    Well written and concise tales of Cortez in New Spain (Mexico). Very readable and enjoyable.

    1 person found this helpful

  • (4/5)

    1 person found this helpful

    Prescott's magisterial study remains the standard work on the conquest of the Aztec empire by Hernan Cortes. Thomas's is the standard modern study, incorporating scholarship since Prescott and abandoning Prescott's 19th-century biases. But you won't find find a better narrative history of this astonishing campaign than Buddy Levy's recent book -- superbly written and gripping from start to finish. No matter how many times you read the story of this surreal clash of empires and cultures, your mind simply boggles at the strangeness of it all, at the courage and brutality shown by both sides, and above all at the audaciousness of Cortes and the magnitude of what he accomplished in so short a time. It's stirring, heartbreaking, incredible stuff.

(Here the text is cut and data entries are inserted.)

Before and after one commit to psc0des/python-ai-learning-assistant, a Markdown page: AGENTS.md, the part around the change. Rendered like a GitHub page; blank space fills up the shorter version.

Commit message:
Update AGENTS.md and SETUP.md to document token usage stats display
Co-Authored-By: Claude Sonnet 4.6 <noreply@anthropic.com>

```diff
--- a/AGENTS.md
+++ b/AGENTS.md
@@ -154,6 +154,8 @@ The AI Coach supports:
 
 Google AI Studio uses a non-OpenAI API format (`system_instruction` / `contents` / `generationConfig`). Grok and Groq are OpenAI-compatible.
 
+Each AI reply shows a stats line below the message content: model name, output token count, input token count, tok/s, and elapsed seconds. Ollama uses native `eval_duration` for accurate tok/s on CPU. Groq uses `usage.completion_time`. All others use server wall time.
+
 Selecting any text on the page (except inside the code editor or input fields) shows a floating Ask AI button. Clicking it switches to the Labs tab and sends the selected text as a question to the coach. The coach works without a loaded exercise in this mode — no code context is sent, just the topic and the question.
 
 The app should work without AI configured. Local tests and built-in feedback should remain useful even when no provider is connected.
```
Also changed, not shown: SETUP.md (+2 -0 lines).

    1 person found this helpful

  • (5/5)

    1 person found this helpful

    An amazing story, 350 pages of stuff you just couldn't make up. Incredible, larger-than-life people, environments, cities, events.Reads like a novel, highly recommended.

    1 person found this helpful

  • (5/5)

    1 person found this helpful

    Well done, but you can't go wrong with the material. To me, the conquest of the Aztecs is the most fascinating war. The Spaniards were vastly outnumbered, but had superior firepower, strategy, tactics and political acumen. Maybe most importantly, the had better luck and went for the jugular. The Aztecs twice (!!) had Cortes captured, and rather than kill him immediately attempted to take him back to their temple so they could ritually kill him. Two lost chances.Other books on this, equally as fascinating are Bernal Diaz del Castillo's Conquest of Mexico and Leon-Portilla's The Broken Spears.Levy did an excellent job. Highly recommended.

    1 person found this helpful